• **WHAT NEEDS TO BE DONE**
The pictures are to be omitted when the entries are reproduced exactly.

• **EXCERPTED DATA**
[Start of section]

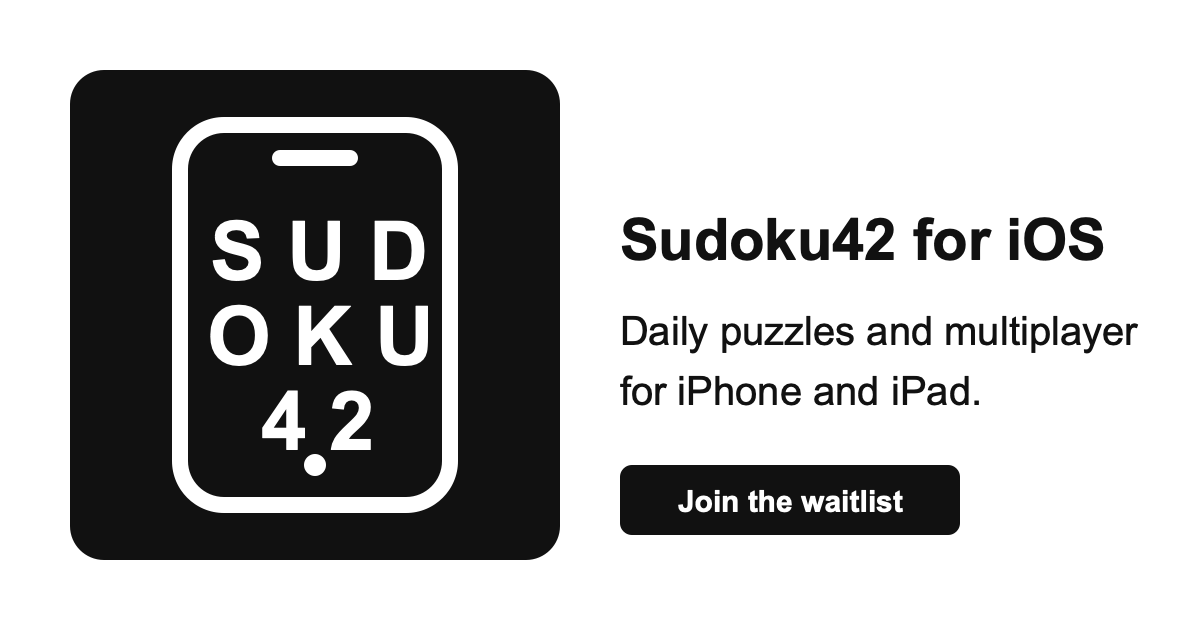
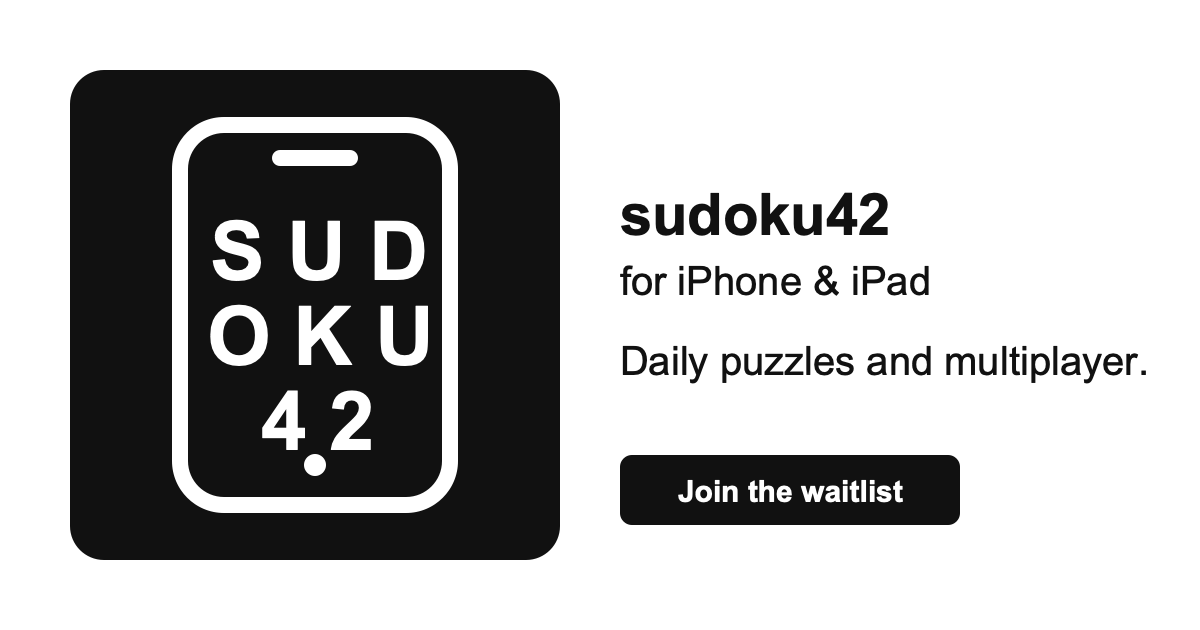
feat(waitlist): refine iPhone launch copy

Changed region(s): [[0.4933, 0.3016, 0.9558, 0.6635], [0.4933, 0.7238, 0.8017, 0.8746]]

diff --git a/iOS/index.html b/iOS/index.html
@@ -3,52 +3,52 @@
 <head>
   <meta charset="utf-8">
   <meta name="viewport" content="width=device-width, initial-scale=1">
-  <title>Sudoku42 for iOS — Waitlist</title>
-  <meta name="description" content="Daily puzzles and real-time multiplayer Sudoku for iPhone and iPad. Join the waitlist for an email when the iOS version is ready.">
+  <title>sudoku42 for iPhone &amp; iPad — Waitlist</title>
+  <meta name="description" content="sudoku42 is nearly ready for iPhone and iPad. Join the waitlist to hear when it is ready.">
   <link rel="canonical" href="https://sudoku42.com/iOS/">
   <meta property="og:type" content="website">
-  <meta property="og:title" content="Sudoku42 for iOS">
-  <meta property="og:description" content="Join the waitlist for an email when the iOS version is ready.">
+  <meta property="og:title" content="sudoku42 for iPhone &amp; iPad">
+  <meta property="og:description" content="Join the waitlist to hear when it is ready.">
   <meta property="og:url" content="https://sudoku42.com/iOS/">
   <meta property="og:image" content="https://sudoku42.com/img/ios-waitlist-preview.png">
   <meta property="og:image:width" content="1200">
   <meta property="og:image:height" content="630">
   <meta name="twitter:card" content="summary_large_image">
   <link rel="icon" href="../icon.png">
-  <link rel="stylesheet" href="style.css">
+  <link rel="stylesheet" href="style.css?v=2">
   <script src="app.js?v=2" defer></script>
 </head>
 <body>
   <div class="page">
     <header><a href="/" class="brand"><img src="../icon.png" width="24" height="24" alt="">sudoku42</a></header>
     <main>
-      <h1>Sudoku42 for iOS ✨</h1>
-      <p>I’m bringing Sudoku42 to iPhone and iPad, with daily puzzles and real-time multiplayer.</p>
+      <h1><span class="brand-name">sudoku42</span> for iPhone &amp; iPad ✨</h1>
       <section id="signup" aria-label="Join the waitlist">
-        <p>Before paying for an Apple developer membership, I’d like to see how many people are interested.</p>
+        <p><span class="brand-name">sudoku42</span> for iPhone &amp; iPad is almost ready. Before I pay the yearly Apple developer fee, I want to know there are enough people who actually want it.</p>
+        <p>When <span class="target">100</span> people join the waitlist, I’ll publish it!</p>
         <form id="waitlist-form">
           <label for="email">Email address</label>
           <input id="email" name="email" type="email" autocomplete="email" placeholder="you@example.com" maxlength="254" required>
           <button type="submit" id="join-button">Join the waitlist</button>
-          <p class="fine-print">By joining, you agree to an email when the iOS version is ready. No newsletter. <a href="mailto:manuel@sudoku42.com?subject=Remove%20me%20from%20the%20iOS%20waitlist">Leave anytime</a>.</p>
+          <p class="fine-print">By joining, you agree to an email when <span class="brand-name">sudoku42</span> for iPhone &amp; iPad is ready. No newsletter. <a href="mailto:manuel@sudoku42.com?subject=Remove%20me%20from%20the%20iOS%20waitlist">Leave anytime</a>.</p>
           <p class="status" id="form-status" role="status" aria-live="polite"></p>
         </form>
         <noscript><p>Please enable JavaScript to sign up, or <a href="mailto:manuel@sudoku42.com?subject=iOS%20waitlist">email me to join</a>.</p></noscript>
       </section>
       <section id="success" aria-labelledby="success-title" hidden>
-        <h2 id="success-title" tabindex="-1">You’re on the list! 🎉</h2>
-        <p>I’ll email you when the iOS version is ready.</p>
+        <h2 id="success-title" tabindex="-1">You’re in! 🎉</h2>
+        <p>I’ll email you when <span class="brand-name">sudoku42</span> for iPhone &amp; iPad is ready.</p>
       </section>
       <section class="sharing" id="sharing" aria-label="Share the waitlist" hidden>
-        <h2>Please share this page</h2>
-        <p>📣 More people on the waitlist means I can move ahead with the iOS release sooner.</p>
+        <h2>Now bring someone with you. 😈</h2>
+        <p><span class="brand-name">sudoku42</span> gets better when there are more people to play with. More people on the waitlist means I can publish sooner.</p>
         <button id="share-button" type="button">Share the waitlist ↗</button>
         <div id="share-fallback" hidden>
           <label for="share-url">Link to share</label>
           <input id="share-url" type="url" value="https://sudoku42.com/iOS/?utm_source=friend&amp;utm_campaign=ios_waitlist" readonly>
           <button class="secondary" id="copy-button" type="button">Copy link</button>
         </div>
-        <a id="email-share" href="mailto:?subject=Sudoku42%20for%20iOS&amp;body=Sudoku42%20is%20coming%20to%20iPhone%20and%20iPad.%20Join%20the%20waitlist%20to%20hear%20when%20it%E2%80%99s%20ready.%0A%0Ahttps%3A%2F%2Fsudoku42.com%2FiOS%2F%3Futm_source%3Dfriend%26utm_campaign%3Dios_waitlist">Share by email</a>
+        <a id="email-share" href="mailto:?subject=sudoku42%20for%20iPhone%20%26%20iPad&amp;body=sudoku42%20is%20almost%20ready%20for%20iPhone%20and%20iPad.%20Join%20the%20waitlist%20to%20hear%20when%20it%E2%80%99s%20ready.%0A%0Ahttps%3A%2F%2Fsudoku42.com%2FiOS%2F%3Futm_source%3Dfriend%26utm_campaign%3Dios_waitlist">Share by email</a>
         <p class="status" id="share-status" role="status" aria-live="polite"></p>
       </section>
     </main>

diff --git a/iOS/app.js b/iOS/app.js
@@ -1,7 +1,7 @@
 "use strict";
 const endpoint = "https://us-central1-sudoku42xyz.cloudfunctions.net/waitlist";
 const campaignUrl = "https://sudoku42.com/iOS/?utm_source=friend&utm_campaign=ios_waitlist";
-const shareText = "Sudoku42 is coming to iPhone and iPad. Join the waitlist to hear when it’s ready.";
+const shareText = "sudoku42 is almost ready for iPhone and iPad. Join the waitlist to hear when it’s ready.";
 const form = document.getElementById("waitlist-form");
 const formStatus = document.getElementById("form-status");
 const joinButton = document.getElementById("join-button");
@@ -67,7 +67,7 @@ async function share() {
   shareStatus.textContent = "";
   if (navigator.share) {
     try {
-      await navigator.share({ title: "Sudoku42 for iOS", text: shareText, url: campaignUrl });
+      await navigator.share({ title: "sudoku42 for iPhone & iPad", text: shareText, url: campaignUrl });
       return;
     } catch (error) {
       if (error.name === "AbortError") return;

diff --git a/iOS/style.css b/iOS/style.css
@@ -7,6 +7,7 @@
   --button: #222;
   --button-text: #fff;
   --error: #b3261e;
+  --accent: #bd5d32;
 }
 * {
   box-sizing: border-box;
@@ -47,6 +48,14 @@ h2 {
 }
 p {
   margin: 0 0 16px;
+}
+.target {
+  color: var(--accent);
+  font-weight: 700;
+}
+.brand-name {
+  color: inherit;
+  font-weight: 700;
 }
 form, #success {
   margin-top: 24px;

[End of section]

• **SOLUTION**
feat(waitlist): refine iPhone launch copy

Changed region(s): [[0.4933, 0.3016, 0.9558, 0.6635], [0.4933, 0.7238, 0.8017, 0.8746]]

diff --git a/iOS/index.html b/iOS/index.html
@@ -3,52 +3,52 @@
 <head>
   <meta charset="utf-8">
   <meta name="viewport" content="width=device-width, initial-scale=1">
-  <title>Sudoku42 for iOS — Waitlist</title>
-  <meta name="description" content="Daily puzzles and real-time multiplayer Sudoku for iPhone and iPad. Join the waitlist for an email when the iOS version is ready.">
+  <title>sudoku42 for iPhone &amp; iPad — Waitlist</title>
+  <meta name="description" content="sudoku42 is nearly ready for iPhone and iPad. Join the waitlist to hear when it is ready.">
   <link rel="canonical" href="https://sudoku42.com/iOS/">
   <meta property="og:type" content="website">
-  <meta property="og:title" content="Sudoku42 for iOS">
-  <meta property="og:description" content="Join the waitlist for an email when the iOS version is ready.">
+  <meta property="og:title" content="sudoku42 for iPhone &amp; iPad">
+  <meta property="og:description" content="Join the waitlist to hear when it is ready.">
   <meta property="og:url" content="https://sudoku42.com/iOS/">
   <meta property="og:image" content="https://sudoku42.com/img/ios-waitlist-preview.png">
   <meta property="og:image:width" content="1200">
   <meta property="og:image:height" content="630">
   <meta name="twitter:card" content="summary_large_image">
   <link rel="icon" href="../icon.png">
-  <link rel="stylesheet" href="style.css">
+  <link rel="stylesheet" href="style.css?v=2">
   <script src="app.js?v=2" defer></script>
 </head>
 <body>
   <div class="page">
     <header><a href="/" class="brand"><img src="../icon.png" width="24" height="24" alt="">sudoku42</a></header>
     <main>
-      <h1>Sudoku42 for iOS ✨</h1>
-      <p>I’m bringing Sudoku42 to iPhone and iPad, with daily puzzles and real-time multiplayer.</p>
+      <h1><span class="brand-name">sudoku42</span> for iPhone &amp; iPad ✨</h1>
       <section id="signup" aria-label="Join the waitlist">
-        <p>Before paying for an Apple developer membership, I’d like to see how many people are interested.</p>
+        <p><span class="brand-name">sudoku42</span> for iPhone &amp; iPad is almost ready. Before I pay the yearly Apple developer fee, I want to know there are enough people who actually want it.</p>
+        <p>When <span class="target">100</span> people join the waitlist, I’ll publish it!</p>
         <form id="waitlist-form">
           <label for="email">Email address</label>
           <input id="email" name="email" type="email" autocomplete="email" placeholder="you@example.com" maxlength="254" required>
           <button type="submit" id="join-button">Join the waitlist</button>
-          <p class="fine-print">By joining, you agree to an email when the iOS version is ready. No newsletter. <a href="mailto:manuel@sudoku42.com?subject=Remove%20me%20from%20the%20iOS%20waitlist">Leave anytime</a>.</p>
+          <p class="fine-print">By joining, you agree to an email when <span class="brand-name">sudoku42</span> for iPhone &amp; iPad is ready. No newsletter. <a href="mailto:manuel@sudoku42.com?subject=Remove%20me%20from%20the%20iOS%20waitlist">Leave anytime</a>.</p>
           <p class="status" id="form-status" role="status" aria-live="polite"></p>
         </form>
         <noscript><p>Please enable JavaScript to sign up, or <a href="mailto:manuel@sudoku42.com?subject=iOS%20waitlist">email me to join</a>.</p></noscript>
       </section>
       <section id="success" aria-labelledby="success-title" hidden>
-        <h2 id="success-title" tabindex="-1">You’re on the list! 🎉</h2>
-        <p>I’ll email you when the iOS version is ready.</p>
+        <h2 id="success-title" tabindex="-1">You’re in! 🎉</h2>
+        <p>I’ll email you when <span class="brand-name">sudoku42</span> for iPhone &amp; iPad is ready.</p>
       </section>
       <section class="sharing" id="sharing" aria-label="Share the waitlist" hidden>
-        <h2>Please share this page</h2>
-        <p>📣 More people on the waitlist means I can move ahead with the iOS release sooner.</p>
+        <h2>Now bring someone with you. 😈</h2>
+        <p><span class="brand-name">sudoku42</span> gets better when there are more people to play with. More people on the waitlist means I can publish sooner.</p>
         <button id="share-button" type="button">Share the waitlist ↗</button>
         <div id="share-fallback" hidden>
           <label for="share-url">Link to share</label>
           <input id="share-url" type="url" value="https://sudoku42.com/iOS/?utm_source=friend&amp;utm_campaign=ios_waitlist" readonly>
           <button class="secondary" id="copy-button" type="button">Copy link</button>
         </div>
-        <a id="email-share" href="mailto:?subject=Sudoku42%20for%20iOS&amp;body=Sudoku42%20is%20coming%20to%20iPhone%20and%20iPad.%20Join%20the%20waitlist%20to%20hear%20when%20it%E2%80%99s%20ready.%0A%0Ahttps%3A%2F%2Fsudoku42.com%2FiOS%2F%3Futm_source%3Dfriend%26utm_campaign%3Dios_waitlist">Share by email</a>
+        <a id="email-share" href="mailto:?subject=sudoku42%20for%20iPhone%20%26%20iPad&amp;body=sudoku42%20is%20almost%20ready%20for%20iPhone%20and%20iPad.%20Join%20the%20waitlist%20to%20hear%20when%20it%E2%80%99s%20ready.%0A%0Ahttps%3A%2F%2Fsudoku42.com%2FiOS%2F%3Futm_source%3Dfriend%26utm_campaign%3Dios_waitlist">Share by email</a>
         <p class="status" id="share-status" role="status" aria-live="polite"></p>
       </section>
     </main>

diff --git a/iOS/app.js b/iOS/app.js
@@ -1,7 +1,7 @@
 "use strict";
 const endpoint = "https://us-central1-sudoku42xyz.cloudfunctions.net/waitlist";
 const campaignUrl = "https://sudoku42.com/iOS/?utm_source=friend&utm_campaign=ios_waitlist";
-const shareText = "Sudoku42 is coming to iPhone and iPad. Join the waitlist to hear when it’s ready.";
+const shareText = "sudoku42 is almost ready for iPhone and iPad. Join the waitlist to hear when it’s ready.";
 const form = document.getElementById("waitlist-form");
 const formStatus = document.getElementById("form-status");
 const joinButton = document.getElementById("join-button");
@@ -67,7 +67,7 @@ async function share() {
   shareStatus.textContent = "";
   if (navigator.share) {
     try {
-      await navigator.share({ title: "Sudoku42 for iOS", text: shareText, url: campaignUrl });
+      await navigator.share({ title: "sudoku42 for iPhone & iPad", text: shareText, url: campaignUrl });
       return;
     } catch (error) {
       if (error.name === "AbortError") return;

diff --git a/iOS/style.css b/iOS/style.css
@@ -7,6 +7,7 @@
   --button: #222;
   --button-text: #fff;
   --error: #b3261e;
+  --accent: #bd5d32;
 }
 * {
   box-sizing: border-box;
@@ -47,6 +48,14 @@ h2 {
 }
 p {
   margin: 0 0 16px;
+}
+.target {
+  color: var(--accent);
+  font-weight: 700;
+}
+.brand-name {
+  color: inherit;
+  font-weight: 700;
 }
 form, #success {
   margin-top: 24px;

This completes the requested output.